With it’s death the scene fragmented about 5 ways. CS went to HLTV.org and ESEA, Quake went to ESReality, Starcraft went(inb4 it was always there) to gosugamers and team liquid, call of duty went to tek-9 and i have no clue where America’s army DoD and warcraft III went.
Now for the first two i see solutions forming. cArn from fnatic and n0thing from EG are both doing demo reviews – their youtube channels can be found in an early blog – and both are really trying to get more people into counter-strike. Every ESL even seems to have higher and higher quality in terms of broadcaster’s knowledge of the game and their ability to get into the game emotionally. Corey Dunn and jesuit jumped back into the broadcasting scene with ESEA and they attracted a decent crowd in terms of viewers(~6000) for their first time around. The second one seems to be getting better with time, as people watch starcraft they will naturally become interested in the history of the game and the organizations which are supporting it.
However, unless someone wants to offer Sundance a boat load of money for Gotfrag.com or major league gaming actually decides to move out of their comfortable little console world and allow coverage of other games on gotfrag – or even simply funding the coverage in the slightest – I’m almost certain that people will come back and they will get the community’s love again.
However moving to a new game is NOT the solution to any of these problems. It only makes these problems worse. Suggesting that moving to a game – which has no leagues, no sponsors and no long term stability – will actually hinder other things which have separated and made the games themselves interesting.
A prime example of this is the game i come from. Counter-Strike’s 10 year lifespan has allowed a full metagame, styles, and overarching strategy to develop which would not have if it had only been around for 3-4 years. We didn’t even know all the things about a map – like de_nuke – and the gameplay – like crouch hopping – until the middle of 2007.

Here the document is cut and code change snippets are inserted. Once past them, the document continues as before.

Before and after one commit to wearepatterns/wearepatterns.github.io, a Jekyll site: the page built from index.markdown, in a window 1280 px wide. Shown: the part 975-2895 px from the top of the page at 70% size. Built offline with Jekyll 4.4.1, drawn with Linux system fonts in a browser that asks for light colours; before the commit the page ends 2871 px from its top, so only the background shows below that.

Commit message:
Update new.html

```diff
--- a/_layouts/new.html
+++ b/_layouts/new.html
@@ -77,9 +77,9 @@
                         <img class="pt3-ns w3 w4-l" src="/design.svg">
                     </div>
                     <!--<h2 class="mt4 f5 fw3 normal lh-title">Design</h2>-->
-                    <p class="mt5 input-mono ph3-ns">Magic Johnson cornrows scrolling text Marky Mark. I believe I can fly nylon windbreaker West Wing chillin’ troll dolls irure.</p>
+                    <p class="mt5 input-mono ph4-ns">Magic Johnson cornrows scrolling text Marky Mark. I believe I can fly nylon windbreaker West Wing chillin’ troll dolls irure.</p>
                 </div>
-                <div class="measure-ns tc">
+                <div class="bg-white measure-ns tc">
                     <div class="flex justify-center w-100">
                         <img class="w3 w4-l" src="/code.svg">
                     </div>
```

If we were to adopt every new game that came along – like halo has – we’d have: 1) worse content because the level of strategy and understanding of the game will not be there 2) worse player careers as some players will be force out before their prime 3) an underdeveloped metagame which would hinder the game from being competitive 4) a lack of proper development in terms of player skill as just as the people becoming comfortable and competent with the mechanics of the game they will be force to adapt to the new game which may not play the same as the old one.

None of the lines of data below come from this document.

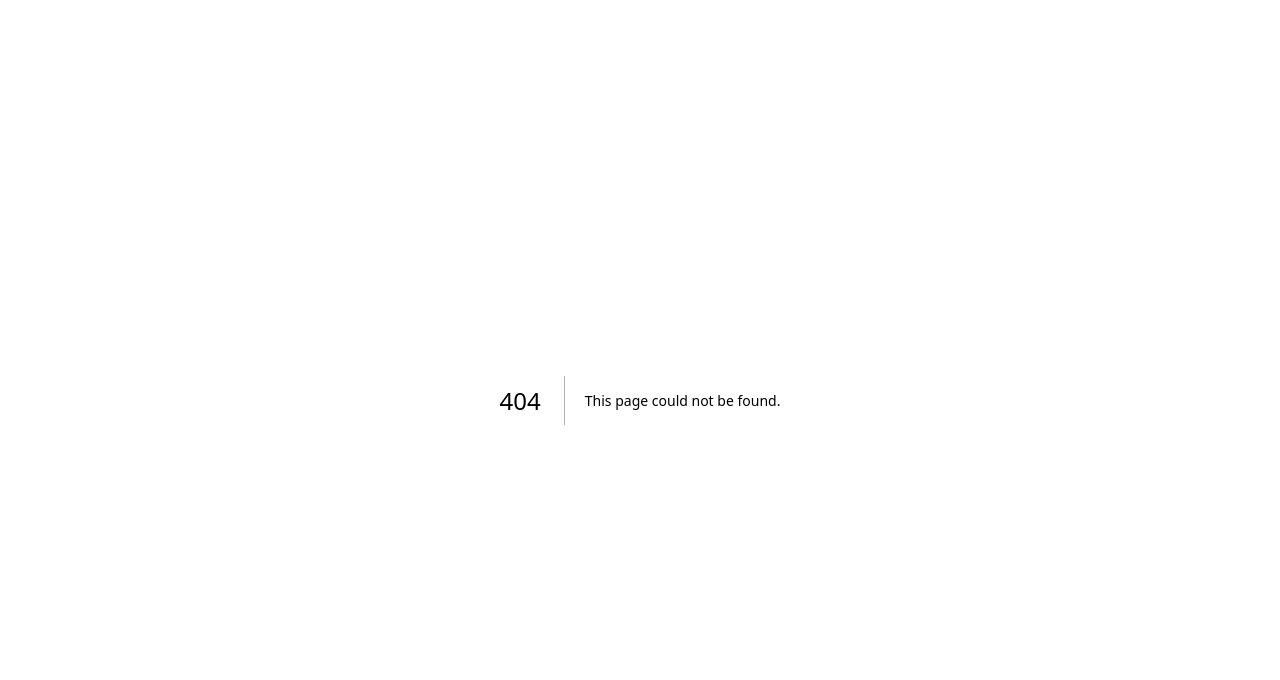
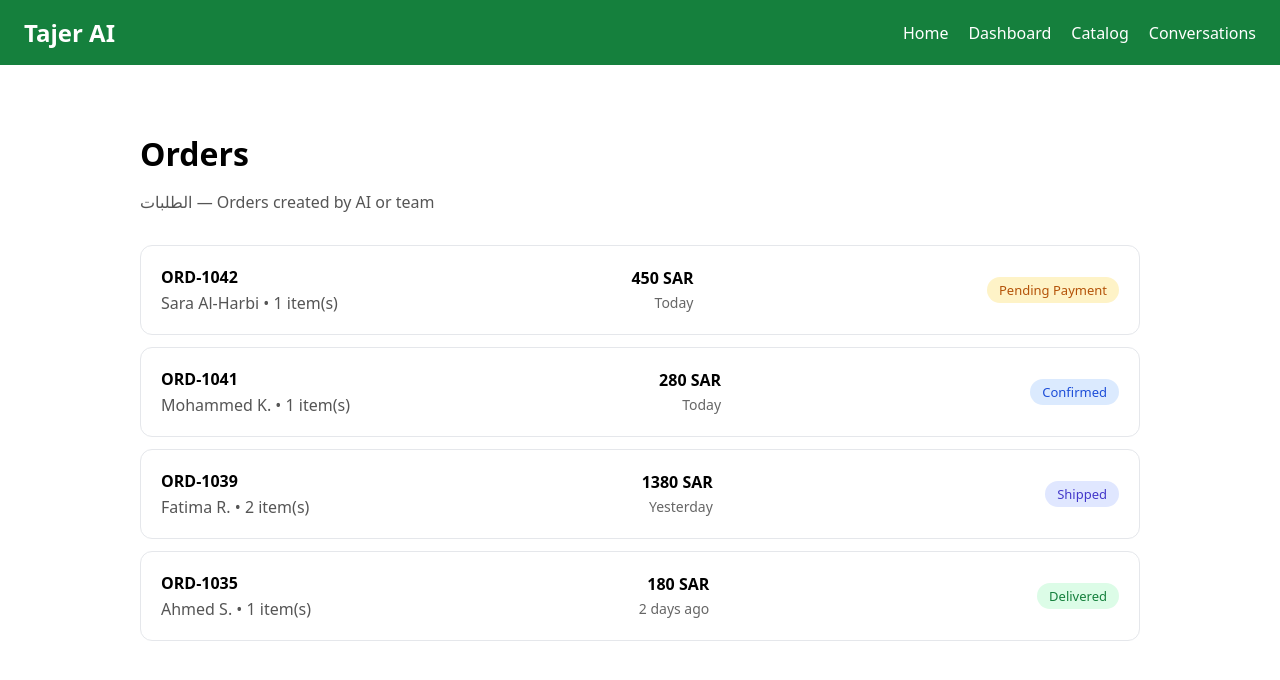
Before and after one commit to abdelhakbadda-lab/tajer-ai, a Next.js app: page /orders in a window 1280 px wide. Before the commit this address had no page. Shown: the top 680 px of the page. Built offline with nearby package versions, Linux system fonts and the light colour scheme.

Commit message:
Add orders page

```diff
--- /dev/null
+++ b/app/orders/page.tsx
@@ -0,0 +1,55 @@
+export default function Orders() {
+  const orders = [
+    { id: 'ORD-1042', customer: 'Sara Al-Harbi', total: 450, status: 'Pending Payment', items: 1, date: 'Today' },
+    { id: 'ORD-1041', customer: 'Mohammed K.', total: 280, status: 'Confirmed', items: 1, date: 'Today' },
+    { id: 'ORD-1039', customer: 'Fatima R.', total: 1380, status: 'Shipped', items: 2, date: 'Yesterday' },
+    { id: 'ORD-1035', customer: 'Ahmed S.', total: 180, status: 'Delivered', items: 1, date: '2 days ago' },
+  ];
+
+  const statusColor = (s: string) => {
+    if (s === 'Pending Payment') return { bg: '#fef3c7', color: '#b45309' };
+    if (s === 'Confirmed') return { bg: '#dbeafe', color: '#1d4ed8' };
+    if (s === 'Shipped') return { bg: '#e0e7ff', color: '#4338ca' };
+    return { bg: '#dcfce7', color: '#15803d' };
+  };
+
+  return (
+    <div style={{ fontFamily: 'system-ui, sans-serif' }}>
+      <header style={{ background: '#15803d', color: 'white', padding: '16px 24px', display: 'flex', justifyContent: 'space-between', alignItems: 'center' }}>
+        <h1 style={{ margin: 0, fontSize: '24px' }}>Tajer AI</h1>
+        <nav style={{ display: 'flex', gap: '20px' }}>
+          <a href="/" style={{ color: 'white', textDecoration: 'none' }}>Home</a>
+          <a href="/dashboard" style={{ color: 'white', textDecoration: 'none' }}>Dashboard</a>
+          <a href="/catalog" style={{ color: 'white', textDecoration: 'none' }}>Catalog</a>
+          <a href="/conversations" style={{ color: 'white', textDecoration: 'none' }}>Conversations</a>
+        </nav>
+      </header>
+
+      <main style={{ maxWidth: '1000px', margin: '0 auto', padding: '40px 24px' }}>
+        <h2 style={{ fontSize: '32px', marginBottom: '8px' }}>Orders</h2>
+        <p style={{ color: '#555', marginBottom: '32px' }}>الطلبات — Orders created by AI or team</p>
+
+        <div style={{ display: 'flex', flexDirection: 'column', gap: '12px' }}>
+          {orders.map((o) => {
+            const sc = statusColor(o.status);
+            return (
+              <div key={o.id} style={{ border: '1px solid #e5e7eb', borderRadius: '12px', padding: '20px', display: 'flex', justifyContent: 'space-between', alignItems: 'center', flexWrap: 'wrap', gap: '12px' }}>
+                <div>
+                  <strong>{o.id}</strong>
+                  <p style={{ margin: '4px 0 0', color: '#555' }}>{o.customer} • {o.items} item(s)</p>
+                </div>
+                <div style={{ textAlign: 'right' }}>
+                  <p style={{ margin: 0, fontWeight: 'bold' }}>{o.total} SAR</p>
+                  <p style={{ margin: '4px 0 0', fontSize: '14px', color: '#666' }}>{o.date}</p>
+                </div>
+                <span style={{ fontSize: '13px', padding: '4px 12px', borderRadius: '20px', background: sc.bg, color: sc.color }}>
+                  {o.status}
+                </span>
+              </div>
+            );
+          })}
+        </div>
+      </main>
+    </div>
+  );
+}
```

However not moving on will also hinder a scene. For example, if the broodwar scene never moved over, we may never have had explosion we are currently experiencing. If the skillset and the feeling for the game can transfer over with minimal interference in terms of changes in maps and gameplay than it should played rather than the old one. The reason source was never really adopted wasn’t because it’s graphics weren’t good, but instead that the gameplay and maps weren’t as fluid and instead of a mere facelife they models and maps were changed to the point which strategies and thought of the original could not change over.
Therefore we SHOULD adopt a new game IF a successor allows for the talents inherent in original game can transfer over, allowing for a smooth transition of talent and metagame from one to the other. New maps, new strategies etc. should come from the community instead of the from it being forced down their throats.
I’ve come to appreciate CS far more lately than I did back when it was The Right Thing to Do For Esports. The release of Brink helped this sentiment along greatly. It’s still the leading game because it puts raw aim and teamwork above all else, including stunning visuals. Will a developer get hip to this thought, or is this notion contradictory to that of selling games in 2011?